  1. “So, what do I actually do?”
  2. “Where do I start?”

Getting down to business

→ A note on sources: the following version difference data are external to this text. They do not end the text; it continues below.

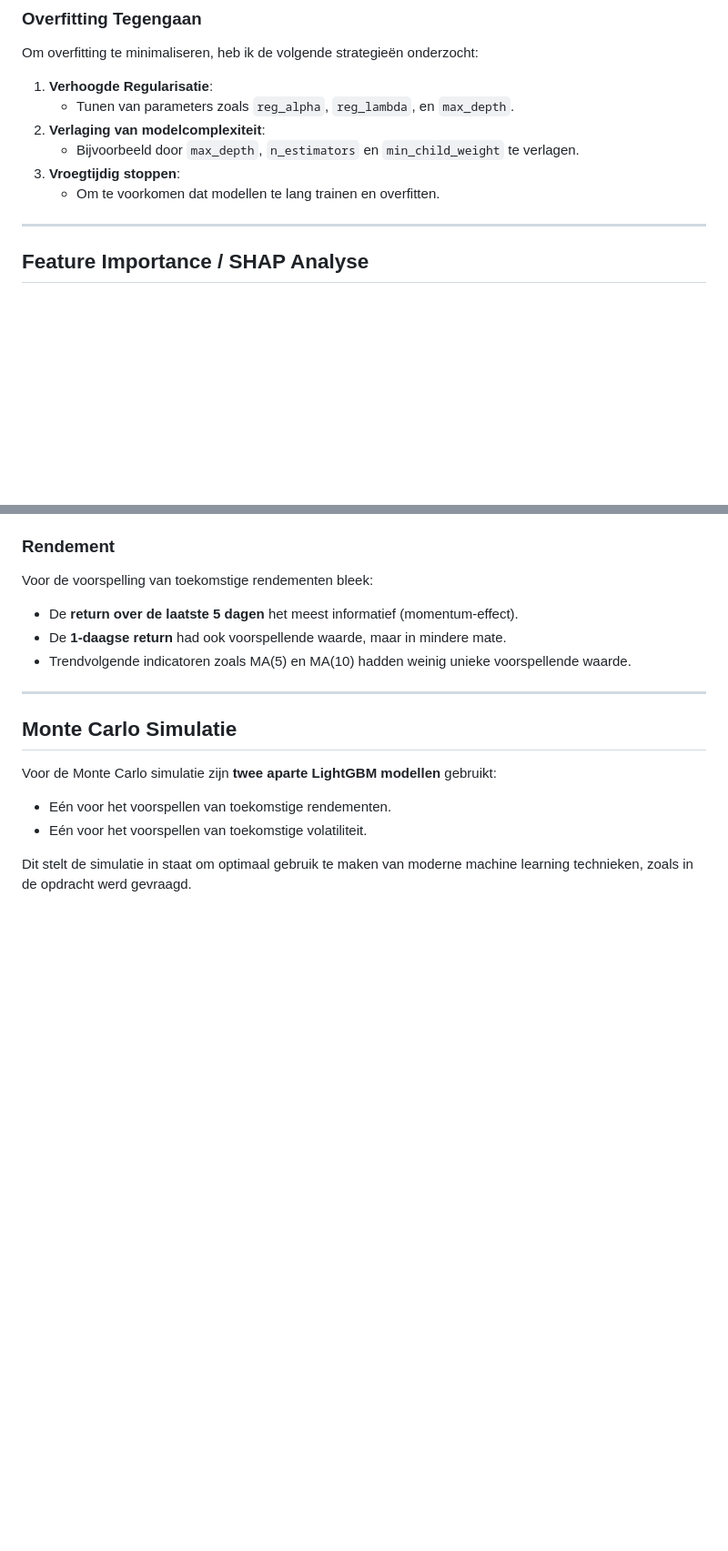
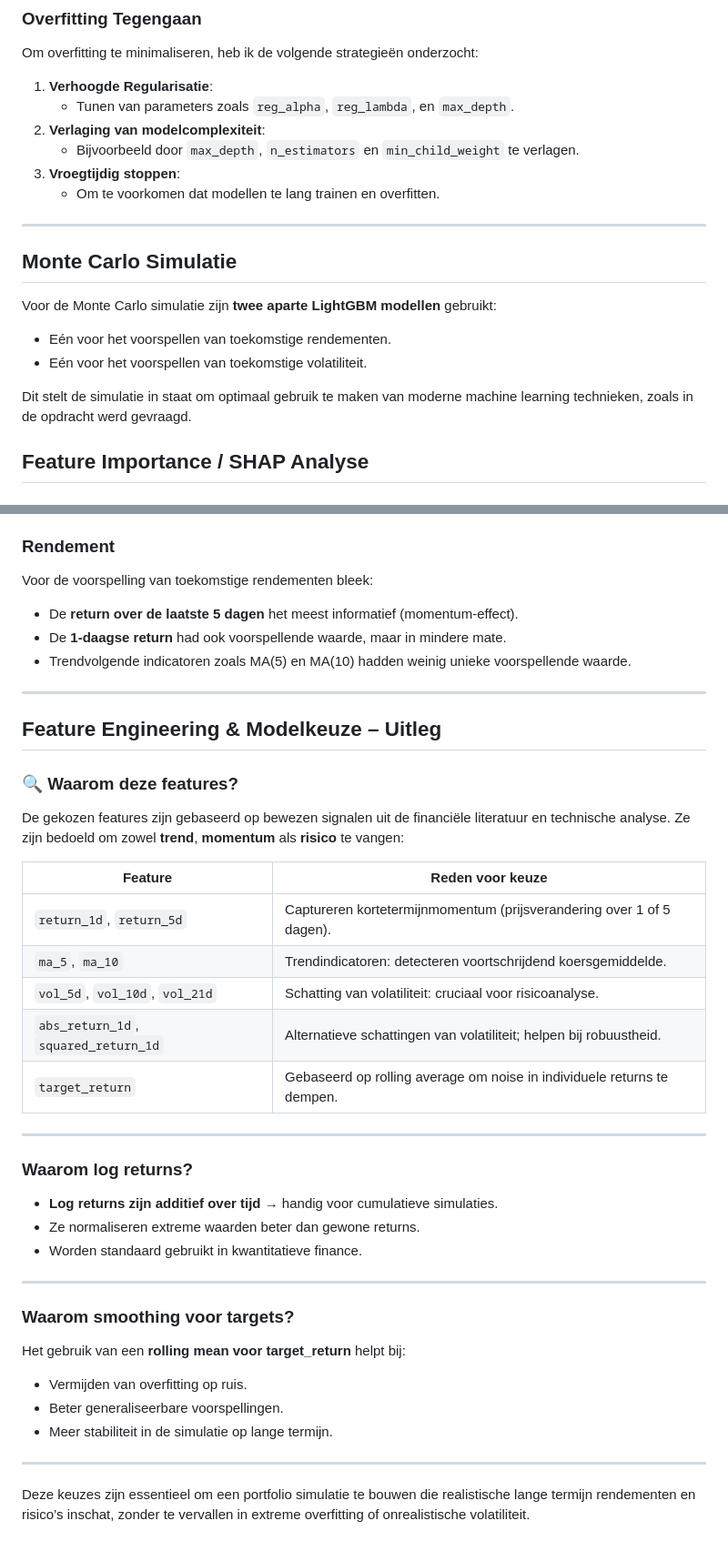
Before and after one commit to KevinMaiClappform/Portfolio-Tracker, a Markdown page: context.md, 2 parts joined by grey strips. Shown at 91% size. Drawn GitHub-style; blank space fills up the shorter version.

```diff
--- a/context.md
+++ b/context.md
@@ -58,6 +58,22 @@ Om overfitting te minimaliseren, heb ik de volgende strategieën onderzocht:
 
 ---
 
+
+## Monte Carlo Simulatie
+
+Voor de Monte Carlo simulatie zijn **twee aparte LightGBM modellen** gebruikt:
+
+- Eén voor het voorspellen van toekomstige rendementen.
+- Eén voor het voorspellen van toekomstige volatiliteit.
+
+Dit stelt de simulatie in staat om optimaal gebruik te maken van moderne machine learning technieken, zoals in de opdracht werd gevraagd.
+
+
+
+
+
+
+
 ## Feature Importance / SHAP Analyse
 
 ### Volatiliteit
@@ -78,11 +94,35 @@ Voor de voorspelling van toekomstige rendementen bleek:
 
 ---
 
-## Monte Carlo Simulatie
 
-Voor de Monte Carlo simulatie zijn **twee aparte LightGBM modellen** gebruikt:
+## Feature Engineering & Modelkeuze – Uitleg
 
-- Eén voor het voorspellen van toekomstige rendementen.
-- Eén voor het voorspellen van toekomstige volatiliteit.
+### 🔍 Waarom deze features?
+De gekozen features zijn gebaseerd op bewezen signalen uit de financiële literatuur en technische analyse. Ze zijn bedoeld om zowel **trend**, **momentum** als **risico** te vangen:
 
-Dit stelt de simulatie in staat om optimaal gebruik te maken van moderne machine learning technieken, zoals in de opdracht werd gevraagd.
+| Feature                    | Reden voor keuze                                              |
+|----------------------------|---------------------------------------------------------------|
+| `return_1d`, `return_5d`   | Captureren kortetermijnmomentum (prijsverandering over 1 of 5 dagen). |
+| `ma_5`, `ma_10`            | Trendindicatoren: detecteren voortschrijdend koersgemiddelde. |
+| `vol_5d`, `vol_10d`, `vol_21d` | Schatting van volatiliteit: cruciaal voor risicoanalyse.    |
+| `abs_return_1d`, `squared_return_1d` | Alternatieve schattingen van volatiliteit; helpen bij robuustheid. |
+| `target_return`            | Gebaseerd op rolling average om noise in individuele returns te dempen. |
+
+---
+
+### Waarom  log returns?
+- **Log returns zijn additief over tijd** → handig voor cumulatieve simulaties.
+- Ze normaliseren extreme waarden beter dan gewone returns.
+- Worden standaard gebruikt in kwantitatieve finance.
+
+---
+
+### Waarom smoothing voor targets?
+Het gebruik van een **rolling mean voor target_return** helpt bij:
+- Vermijden van overfitting op ruis.
+- Beter generaliseerbare voorspellingen.
+- Meer stabiliteit in de simulatie op lange termijn.
+
+---
+
+Deze keuzes zijn essentieel om een portfolio simulatie te bouwen die realistische lange termijn rendementen en risico’s inschat, zonder te vervallen in extreme overfitting of onrealistische volatiliteit.
```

I thought I’d start a series of posts on the practical steps and possible tools to use to help operate a student-led learning space. At this point in the conversation, many senior high school teachers start to explain to me that this doesn’t apply to them because “their” material (notice the ownership) and concepts are too complicated to be “self-discovered.” My reply involves highlighting that student-centred learning is not simply a matter of asking students to look everything up on the internet. It is a challenging development of a classroom environment that alters the expectations students have of themselves, develops growth-mindset, and builds an understanding of learning as a shared and social experience. An experience not reliant on any one individual.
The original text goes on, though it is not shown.